Expenditures on foreclosures and short sales drove the remodeling market in 2011, as investors spent more to rehabilitate each foreclosure they purchased to flip or rent than either lenders or owners who bought foreclosures to live in. However the rental share of overall spending on improvements has been shrinking since the housing bust.
A new report from the Harvard Joint Center for Housing Studies found that in 2011 lenders made improvements in about one third of the foreclosed properties prior to sale, with an average expenditure of about $6,500 per unit or $1.7 billion. About 60 percent of owner-occupant purchasers undertook improvements averaging $11,100, totaling $4.2 billion, while investors spent even more per unit, an average of$15,600, for a total of $3.9 billion.
In total, spending on distressed properties added almost $10 billion to home improvement expenditures for the more than a million distressed properties that came back onto the housing market in 2011, including 760,000 lender owned units and 300,000 short sales.
Renovating foreclosed or abandoned homes benefits the entire neighborhood. Joint Center research has shown that home prices in neighborhoods with higher levels of improvement spending appreciate more rapidly, explaining why investing in blighted neighborhoods has been a national priority in dealing with the foreclosure crisis, the report said.
Some 4.4 million formerly owner-occupied units were shifted to the rental market between 2007 and 2011. Another 4.6 million were vacant in 2011 and may (at least temporarily) become part of the rental stock as demand continues to grow.
Now, however, the quality of the rental stock is declining. Joint Center estimates show that the expanding supply of rental units in recent years seems to have more than offset increased demand, thereby limiting the incentive to raise improvement expenditures. Between 2001 and 2007, average inflation-adjusted spending on owner-occupied units increased by 40 percent while spending on rental units showed a slight decline. Then, during the housing bust from 2007 to 2011, spending on owner-occupied units fell more than 25 percent and spending on rental units nearly matched that drop.
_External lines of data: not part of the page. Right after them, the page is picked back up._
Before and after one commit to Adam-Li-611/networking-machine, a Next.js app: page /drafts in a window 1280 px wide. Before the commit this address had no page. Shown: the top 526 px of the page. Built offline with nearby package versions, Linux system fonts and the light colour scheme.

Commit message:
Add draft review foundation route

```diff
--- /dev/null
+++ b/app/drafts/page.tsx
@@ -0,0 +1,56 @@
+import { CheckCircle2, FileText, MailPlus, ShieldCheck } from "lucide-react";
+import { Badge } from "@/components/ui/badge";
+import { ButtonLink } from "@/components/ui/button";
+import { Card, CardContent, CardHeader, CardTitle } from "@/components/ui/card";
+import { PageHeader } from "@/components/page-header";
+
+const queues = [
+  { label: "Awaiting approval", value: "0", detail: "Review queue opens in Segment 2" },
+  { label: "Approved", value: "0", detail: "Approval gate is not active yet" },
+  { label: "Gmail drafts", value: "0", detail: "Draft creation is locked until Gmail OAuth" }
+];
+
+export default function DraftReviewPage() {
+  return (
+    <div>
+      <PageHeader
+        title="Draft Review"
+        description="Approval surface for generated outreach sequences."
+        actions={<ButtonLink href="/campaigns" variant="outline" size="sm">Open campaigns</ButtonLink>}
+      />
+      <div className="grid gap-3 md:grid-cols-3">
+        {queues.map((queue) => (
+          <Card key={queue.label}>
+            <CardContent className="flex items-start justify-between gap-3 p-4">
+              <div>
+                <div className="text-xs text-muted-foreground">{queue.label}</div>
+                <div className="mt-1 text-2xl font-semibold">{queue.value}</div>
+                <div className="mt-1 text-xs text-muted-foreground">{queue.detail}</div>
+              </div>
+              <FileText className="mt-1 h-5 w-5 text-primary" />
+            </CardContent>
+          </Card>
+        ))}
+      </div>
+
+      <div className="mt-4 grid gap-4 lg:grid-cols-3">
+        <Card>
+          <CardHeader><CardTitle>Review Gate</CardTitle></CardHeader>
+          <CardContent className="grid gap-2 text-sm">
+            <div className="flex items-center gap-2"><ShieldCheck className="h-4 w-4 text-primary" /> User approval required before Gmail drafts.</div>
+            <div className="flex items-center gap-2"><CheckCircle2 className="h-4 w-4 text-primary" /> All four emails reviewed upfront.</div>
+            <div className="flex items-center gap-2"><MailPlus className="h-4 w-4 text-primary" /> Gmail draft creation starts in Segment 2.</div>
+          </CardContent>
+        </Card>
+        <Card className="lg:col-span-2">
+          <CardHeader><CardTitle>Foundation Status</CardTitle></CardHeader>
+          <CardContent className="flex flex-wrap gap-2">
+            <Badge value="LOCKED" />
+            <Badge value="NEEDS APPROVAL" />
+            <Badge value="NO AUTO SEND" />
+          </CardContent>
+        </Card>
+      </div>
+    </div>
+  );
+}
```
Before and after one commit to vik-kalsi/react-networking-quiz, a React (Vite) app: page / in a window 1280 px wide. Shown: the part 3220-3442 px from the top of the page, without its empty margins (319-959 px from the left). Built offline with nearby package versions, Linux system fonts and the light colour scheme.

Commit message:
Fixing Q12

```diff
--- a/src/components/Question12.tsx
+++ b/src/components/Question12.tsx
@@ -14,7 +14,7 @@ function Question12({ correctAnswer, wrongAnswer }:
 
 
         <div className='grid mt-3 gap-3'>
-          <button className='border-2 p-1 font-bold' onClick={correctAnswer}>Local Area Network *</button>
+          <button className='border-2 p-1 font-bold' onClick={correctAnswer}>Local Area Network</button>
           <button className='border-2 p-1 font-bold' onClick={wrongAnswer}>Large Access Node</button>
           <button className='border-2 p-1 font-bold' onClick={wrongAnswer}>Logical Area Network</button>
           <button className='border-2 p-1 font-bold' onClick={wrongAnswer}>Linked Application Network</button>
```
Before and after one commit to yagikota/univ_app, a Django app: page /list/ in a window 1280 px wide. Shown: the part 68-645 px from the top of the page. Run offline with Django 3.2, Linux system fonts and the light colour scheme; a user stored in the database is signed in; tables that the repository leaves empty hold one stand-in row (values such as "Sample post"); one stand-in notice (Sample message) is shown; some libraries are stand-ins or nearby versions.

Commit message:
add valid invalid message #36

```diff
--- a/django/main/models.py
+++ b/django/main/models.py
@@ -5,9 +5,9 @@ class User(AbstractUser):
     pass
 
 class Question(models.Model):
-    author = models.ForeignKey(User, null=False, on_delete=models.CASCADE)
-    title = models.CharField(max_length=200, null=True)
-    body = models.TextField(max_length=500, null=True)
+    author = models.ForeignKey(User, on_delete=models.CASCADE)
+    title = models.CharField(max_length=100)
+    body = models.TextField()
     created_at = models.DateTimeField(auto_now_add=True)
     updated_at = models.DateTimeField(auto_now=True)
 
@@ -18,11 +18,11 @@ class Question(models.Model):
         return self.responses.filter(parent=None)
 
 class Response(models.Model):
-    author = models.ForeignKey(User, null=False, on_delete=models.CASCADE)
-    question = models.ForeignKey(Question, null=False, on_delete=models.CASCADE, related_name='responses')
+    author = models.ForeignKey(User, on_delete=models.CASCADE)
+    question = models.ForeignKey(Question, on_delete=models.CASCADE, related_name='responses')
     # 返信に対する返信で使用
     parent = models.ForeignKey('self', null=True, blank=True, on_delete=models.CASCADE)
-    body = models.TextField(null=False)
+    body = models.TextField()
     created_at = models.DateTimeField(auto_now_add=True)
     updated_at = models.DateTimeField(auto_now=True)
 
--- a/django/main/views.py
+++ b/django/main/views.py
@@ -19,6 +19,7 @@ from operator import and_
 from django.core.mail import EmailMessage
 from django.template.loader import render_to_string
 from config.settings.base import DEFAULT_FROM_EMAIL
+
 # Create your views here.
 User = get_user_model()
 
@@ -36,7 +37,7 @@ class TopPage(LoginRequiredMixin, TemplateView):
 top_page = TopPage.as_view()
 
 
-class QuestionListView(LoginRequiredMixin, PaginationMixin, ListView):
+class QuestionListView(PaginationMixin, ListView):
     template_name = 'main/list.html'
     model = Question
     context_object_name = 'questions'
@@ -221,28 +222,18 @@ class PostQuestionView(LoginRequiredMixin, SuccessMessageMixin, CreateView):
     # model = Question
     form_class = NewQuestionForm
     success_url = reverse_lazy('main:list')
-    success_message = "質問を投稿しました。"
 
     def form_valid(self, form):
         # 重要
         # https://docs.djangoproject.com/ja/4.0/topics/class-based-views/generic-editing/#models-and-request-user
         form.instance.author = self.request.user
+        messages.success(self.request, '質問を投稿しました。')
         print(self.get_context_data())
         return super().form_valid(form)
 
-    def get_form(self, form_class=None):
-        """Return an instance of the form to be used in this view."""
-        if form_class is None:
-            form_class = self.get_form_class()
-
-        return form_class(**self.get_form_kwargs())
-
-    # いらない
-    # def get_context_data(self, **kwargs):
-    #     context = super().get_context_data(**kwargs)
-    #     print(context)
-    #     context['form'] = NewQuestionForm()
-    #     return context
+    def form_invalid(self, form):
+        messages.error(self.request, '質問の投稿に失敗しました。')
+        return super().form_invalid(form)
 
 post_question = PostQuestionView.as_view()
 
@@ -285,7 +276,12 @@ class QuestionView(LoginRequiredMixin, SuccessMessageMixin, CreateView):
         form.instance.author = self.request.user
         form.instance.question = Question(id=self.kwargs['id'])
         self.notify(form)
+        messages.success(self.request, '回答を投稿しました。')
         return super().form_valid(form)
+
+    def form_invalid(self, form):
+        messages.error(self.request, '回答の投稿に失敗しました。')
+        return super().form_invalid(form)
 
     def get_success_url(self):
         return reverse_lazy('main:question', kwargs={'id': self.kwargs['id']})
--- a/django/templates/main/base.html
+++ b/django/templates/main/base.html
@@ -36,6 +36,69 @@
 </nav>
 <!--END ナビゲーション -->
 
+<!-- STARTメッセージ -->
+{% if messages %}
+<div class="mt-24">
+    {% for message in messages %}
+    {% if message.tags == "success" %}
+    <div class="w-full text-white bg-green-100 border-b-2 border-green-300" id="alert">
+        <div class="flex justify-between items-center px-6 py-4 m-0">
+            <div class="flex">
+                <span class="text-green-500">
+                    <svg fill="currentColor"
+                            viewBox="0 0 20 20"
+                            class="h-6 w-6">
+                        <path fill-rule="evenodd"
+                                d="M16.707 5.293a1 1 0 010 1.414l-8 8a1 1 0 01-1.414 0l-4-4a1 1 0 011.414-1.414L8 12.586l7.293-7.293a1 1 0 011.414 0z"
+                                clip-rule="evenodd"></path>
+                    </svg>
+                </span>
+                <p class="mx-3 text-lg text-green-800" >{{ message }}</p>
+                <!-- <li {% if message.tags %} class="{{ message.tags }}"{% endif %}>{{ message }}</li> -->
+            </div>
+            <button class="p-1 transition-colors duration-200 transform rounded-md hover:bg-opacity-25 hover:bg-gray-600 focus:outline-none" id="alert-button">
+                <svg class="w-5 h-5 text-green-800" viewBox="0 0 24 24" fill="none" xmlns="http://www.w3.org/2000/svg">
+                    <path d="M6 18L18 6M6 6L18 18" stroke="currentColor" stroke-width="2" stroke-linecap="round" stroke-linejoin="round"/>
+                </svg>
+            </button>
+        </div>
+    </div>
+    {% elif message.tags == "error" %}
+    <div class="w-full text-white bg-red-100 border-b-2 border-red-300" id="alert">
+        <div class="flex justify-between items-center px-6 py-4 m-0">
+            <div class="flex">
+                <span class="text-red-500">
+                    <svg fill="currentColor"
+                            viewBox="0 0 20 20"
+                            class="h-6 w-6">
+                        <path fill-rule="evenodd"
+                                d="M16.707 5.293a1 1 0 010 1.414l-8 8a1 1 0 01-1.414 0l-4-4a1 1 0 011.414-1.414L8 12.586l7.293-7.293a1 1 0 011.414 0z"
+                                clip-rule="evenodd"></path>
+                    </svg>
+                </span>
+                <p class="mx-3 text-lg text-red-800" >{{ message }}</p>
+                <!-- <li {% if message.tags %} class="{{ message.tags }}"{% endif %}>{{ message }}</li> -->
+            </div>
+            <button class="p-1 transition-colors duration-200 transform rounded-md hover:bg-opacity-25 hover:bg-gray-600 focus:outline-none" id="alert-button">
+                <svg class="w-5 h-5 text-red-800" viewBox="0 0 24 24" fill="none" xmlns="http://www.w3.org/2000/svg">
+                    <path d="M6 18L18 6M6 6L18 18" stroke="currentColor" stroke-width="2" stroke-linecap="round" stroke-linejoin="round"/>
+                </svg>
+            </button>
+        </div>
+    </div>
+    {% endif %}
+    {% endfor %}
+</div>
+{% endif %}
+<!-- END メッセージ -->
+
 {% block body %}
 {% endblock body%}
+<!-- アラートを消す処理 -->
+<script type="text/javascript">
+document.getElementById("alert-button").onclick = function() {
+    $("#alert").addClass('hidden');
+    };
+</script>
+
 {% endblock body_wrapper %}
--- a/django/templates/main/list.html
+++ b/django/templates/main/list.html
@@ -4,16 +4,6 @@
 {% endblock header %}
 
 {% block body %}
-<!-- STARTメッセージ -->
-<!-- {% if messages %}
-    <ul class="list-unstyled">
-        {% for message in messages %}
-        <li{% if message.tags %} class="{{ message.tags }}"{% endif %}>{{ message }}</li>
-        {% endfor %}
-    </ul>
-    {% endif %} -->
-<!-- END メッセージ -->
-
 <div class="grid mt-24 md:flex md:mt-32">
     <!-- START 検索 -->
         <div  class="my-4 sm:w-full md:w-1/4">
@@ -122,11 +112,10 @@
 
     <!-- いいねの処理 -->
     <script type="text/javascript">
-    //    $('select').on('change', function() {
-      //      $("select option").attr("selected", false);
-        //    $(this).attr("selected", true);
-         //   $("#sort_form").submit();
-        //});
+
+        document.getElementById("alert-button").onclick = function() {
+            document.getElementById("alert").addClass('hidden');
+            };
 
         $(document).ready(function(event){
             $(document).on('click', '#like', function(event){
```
The rental share of overall improvement and repair spending has therefore been shrinking. After averaging close to 25 percent of the market through the early part of the last decade, the rental share dipped to 16 percent at the peak of the housing boom and has only edged back up near 20 percent since then.